'After the traditional mark, we will have two teeth taken out. You put the knife under the tooth and twist,' he added, opening his mouth wide to show the two teeth missing from his lower jaw.
He also shared that responsibilities start early for the Maasai children.
'When you are four years old you take care of the small cows and goats. Then when you are eight years old, you take care of big cows, and by 9 or 10 you take care of all the sheep, goats and cows,' he explained.
He imitated several different bird calls, explaining birds will let you know if there is a dangerous animal nearby, if you listen hard enough. Knowing the difference could save a man's livestock, he said.
Later, Salaton selected 10 'young warriors' to surround him and perform a dramatic hunting chant and dance.
Although it was raining, Salaton invited the students to come outside and watch as he threw his spear and shot his bow and arrow across the soccer field.
Salaton, who does not read or write, speaks his native language of Maa, Swahili and moderate English, which help him make a living.
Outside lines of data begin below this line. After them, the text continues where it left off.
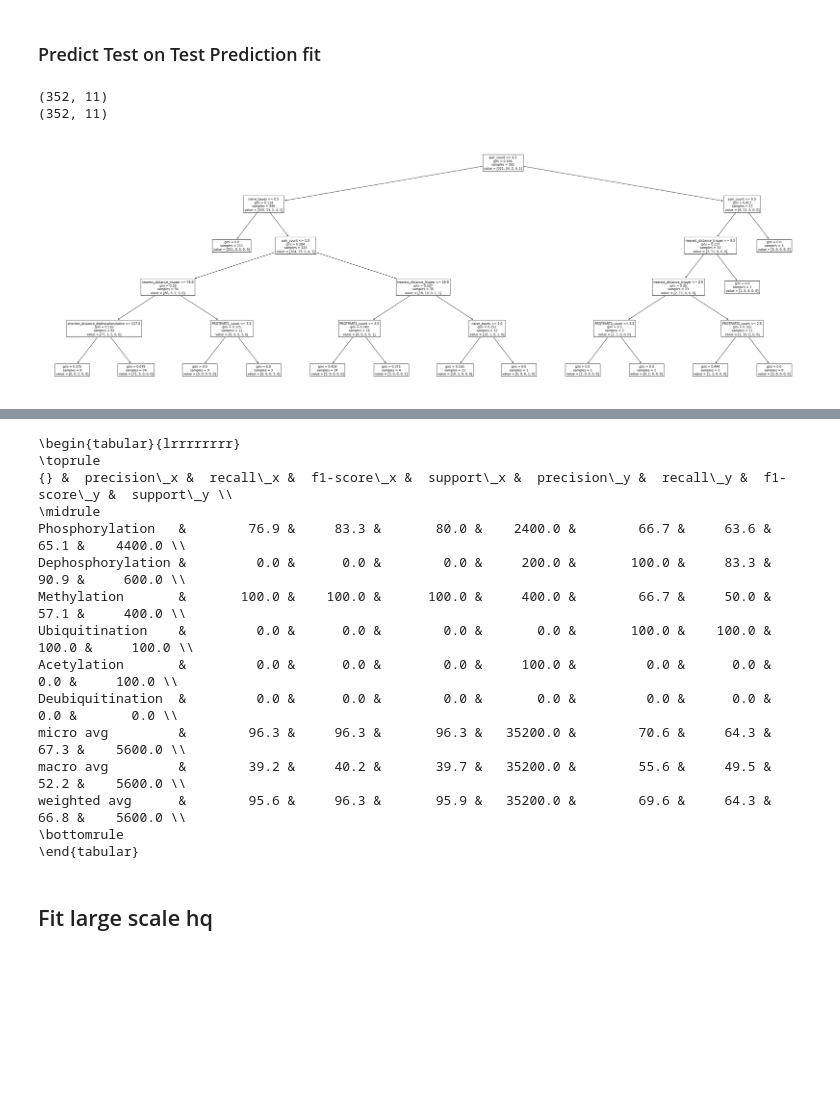
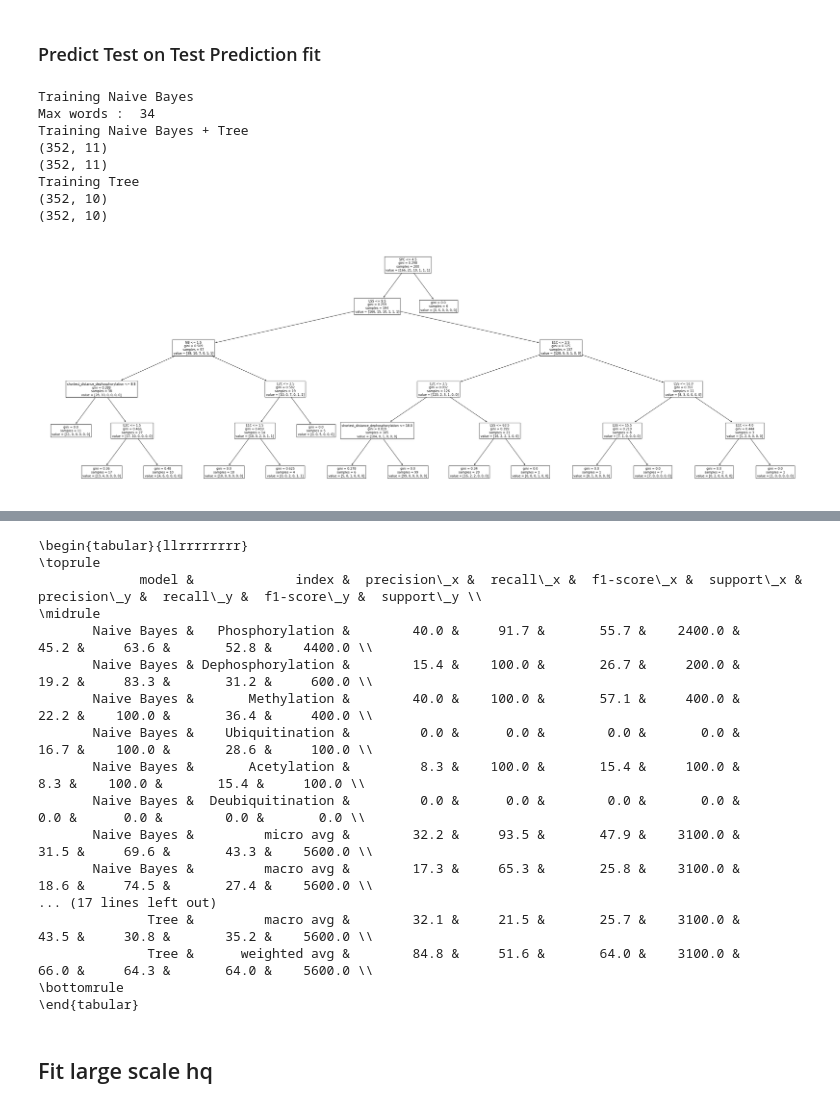
Before and after one commit to elangovana/bert-shortcuts, a Jupyter notebook: notebooks/ptm_ppi_shortcut_analysis.ipynb, the cells around one changed output, grey strips where cells are left out. Saved outputs shown, nothing was run; the diff lists cells and outputs as text; code cells hidden in the pictures; blank space fills up the shorter version.

```diff
--- a/notebooks/ptm_ppi_shortcut_analysis.ipynb
+++ b/notebooks/ptm_ppi_shortcut_analysis.ipynb
@@ -75,30 +97,33 @@ def float_percent_format(x):
 def int_format(x):
      return str(int(x))
 
-def print_report(actual, pred, latex=True, labels=None, label_names = renamed_labels):
+def print_report(actual, pred, labels=None, label_names = renamed_labels):
 
     pos_f1 = sklearn.metrics.f1_score(actual, pred, labels=labels, average='micro',
                                   sample_weight=None, zero_division=0)
     all_f1 = sklearn.metrics.f1_score(actual, pred, average='micro', sample_weight=None, zero_division=0)
-    print(sklearn.metrics.classification_report(actual,
-                                            pred,
-                                            output_dict=False,
-                                            labels=labels,zero_division=0)
-     )
 
 
+    d = sklearn.metrics.classification_report(actual,
+                                            pred,
+                                            output_dict=True,
+                                            labels=labels,zero_division=0)
+    df =  pd.DataFrame(d).T
+    df.index = list(map(lambda x: label_names[int(x)] if isint( x) else x, df.index))
 
-    if latex:
+    return df
 
-        d = sklearn.metrics.classification_report(actual,
-                                                pred,
-                                                output_dict=True,
-                                                labels=labels,zero_division=0)
-        df =  pd.DataFrame(d).T
-        df.index = list(map(lambda x: label_names[int(x)] if isint( x) else x, df.index))
+def print_report_all_classifiers(actual, results_dict, *args, **kwargs):
+    result = []
+    for k, v in results_dict.items():
+        df = print_report(actual,v["predictions"],  *args, **kwargs)
+        df.insert (0, "model", k)
 
-        print(df.to_latex(formatters = {"precision": float_percent_format, "recall":float_percent_format, "f1-score":float_percent_format,"support":int_format }))
-        return df
+        result.append(df)
+    df = pd.concat(result)
+    df.insert(1, "index", df.index)
+    print(df.to_latex(index=False, formatters = {"precision": float_percent_format, "recall":float_percent_format, "f1-score":float_percent_format,"support":int_format }))
+    return df
 # %%
 def plot_tree(m):
     _, ax = plt.subplots(1,1, figsize=(45,15))
@@ -269,15 +275,23 @@ weighted avg      &      69.6 &   64.3 &     66.8 &      56 \\
 # %%
 df_test_prediction = load_valtest_ensemble_pred(test_predictions_file)
 
-t_m, df_test_prediction["shortcut_pred"] = train_and_predict(df_test_prediction, min_df=1)
+result_test_bp = train_and_predict_all_classifiers(df_test_prediction, min_df=1)
 
-plot_tree(t_m)
+plot_tree(result[NAIVE_BAYES_WITH_TREE]["m"])
+print_report_all_classifiers(df_test_prediction["y"], result_test_bp,  pos_labels)
+
+print_report_all_classifiers(df_test_prediction["y"], result_test_bp, all_labels)
 
 
-print_report(df_test_prediction["y"], df_test_prediction["shortcut_pred"], False, pos_labels)
 
-l_test_pred =  print_report(df_test_prediction["y"], df_test_prediction["shortcut_pred"], True, pos_labels)
+l_test_pred =  print_report_all_classifiers(df_test_prediction["y"], result_test_bp,  pos_labels)
 # %% [output]
+Training Naive Bayes
+Max words :  34
+Training Naive Bayes + Tree
 (352, 11)
 (352, 11)
+Training Tree
+(352, 10)
+(352, 10)
-[figure, old version]
+[figure, new version]
@@ -299,21 +313,25 @@ weighted avg      &      95.6 &   96.3 &     95.9 &     352 \\
 \bottomrule
 \end{tabular}
 # %%
-print(l_test_pred.merge(l_test_gt, left_index = True, right_index=True).to_latex(float_format= lambda x: f"{x:.1%}").replace("\%",""))
+t = l_test_pred.merge(l_test_gt,  on =["model", "index"])
+
+print(t.to_latex(index=False, float_format= lambda x: f"{x:.1%}").replace("\%",""))
 # %% [output]
-\begin{tabular}{lrrrrrrrr}
+\begin{tabular}{llrrrrrrrr}
 \toprule
-{} &  precision\_x &  recall\_x &  f1-score\_x &  support\_x &  precision\_y &  recall\_y &  f1-score\_y &  support\_y \\
+             model &             index &  precision\_x &  recall\_x &  f1-score\_x &  support\_x &  precision\_y &  recall\_y &  f1-score\_y &  support\_y \\
 \midrule
-Phosphorylation   &        76.9 &     83.3 &       80.0 &    2400.0 &        66.7 &     63.6 &       65.1 &    4400.0 \\
-Dephosphorylation &         0.0 &      0.0 &        0.0 &     200.0 &       100.0 &     83.3 &       90.9 &     600.0 \\
-Methylation       &       100.0 &    100.0 &      100.0 &     400.0 &        66.7 &     50.0 &       57.1 &     400.0 \\
-Ubiquitination    &         0.0 &      0.0 &        0.0 &       0.0 &       100.0 &    100.0 &      100.0 &     100.0 \\
-Acetylation       &         0.0 &      0.0 &        0.0 &     100.0 &         0.0 &      0.0 &        0.0 &     100.0 \\
-Deubiquitination  &         0.0 &      0.0 &        0.0 &       0.0 &         0.0 &      0.0 &        0.0 &       0.0 \\
-micro avg         &        96.3 &     96.3 &       96.3 &   35200.0 &        70.6 &     64.3 &       67.3 &    5600.0 \\
-macro avg         &        39.2 &     40.2 &       39.7 &   35200.0 &        55.6 &     49.5 &       52.2 &    5600.0 \\
-weighted avg      &        95.6 &     96.3 &       95.9 &   35200.0 &        69.6 &     64.3 &       66.8 &    5600.0 \\
+       Naive Bayes &   Phosphorylation &        40.0 &     91.7 &       55.7 &    2400.0 &        45.2 &     63.6 &       52.8 &    4400.0 \\
+       Naive Bayes & Dephosphorylation &        15.4 &    100.0 &       26.7 &     200.0 &        19.2 &     83.3 &       31.2 &     600.0 \\
+       Naive Bayes &       Methylation &        40.0 &    100.0 &       57.1 &     400.0 &        22.2 &    100.0 &       36.4 &     400.0 \\
+       Naive Bayes &    Ubiquitination &         0.0 &      0.0 &        0.0 &       0.0 &        16.7 &    100.0 &       28.6 &     100.0 \\
+       Naive Bayes &       Acetylation &         8.3 &    100.0 &       15.4 &     100.0 &         8.3 &    100.0 &       15.4 &     100.0 \\
+       Naive Bayes &  Deubiquitination &         0.0 &      0.0 &        0.0 &       0.0 &         0.0 &      0.0 &        0.0 &       0.0 \\
+       Naive Bayes &         micro avg &        32.2 &     93.5 &       47.9 &    3100.0 &        31.5 &     69.6 &       43.3 &    5600.0 \\
+       Naive Bayes &         macro avg &        17.3 &     65.3 &       25.8 &    3100.0 &        18.6 &     74.5 &       27.4 &    5600.0 \\
+... (17 lines left out)
+              Tree &         macro avg &        32.1 &     21.5 &       25.7 &    3100.0 &        43.5 &     30.8 &       35.2 &    5600.0 \\
+              Tree &      weighted avg &        84.8 &     51.6 &       64.0 &    3100.0 &        66.0 &     64.3 &       64.0 &    5600.0 \\
 \bottomrule
 \end{tabular}
 # %% [markdown]
```
Also changed, not shown: parts of 21 cells of this notebook, 4 other files.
As a safari tour guide, he often interacts with British or American citizens who come to Kenya for vacation.
'I cannot be tired of (talking) when I go to schools because this is what I do as a guide,' he said.
Salaton's passion is to preserve his tribe and its traditions while balancing the education needs of its children in a modern world.
He actively fundraises for his community and donated his own home, which became a Female Genital Mutiliation Rescue Center for young girls.
His future goals include drilling a well for clean water and establishing a community center to educate his tribe about alternative 'rights of passage,' HIV/AIDS, monogamy, health and sanitation.
He hopes his talks spark interest in Kenya, where - despite poverty most Americans cannot fathom - his people lead happy lives.
'My country is very, very safe and I want everyone to come and visit,' he said.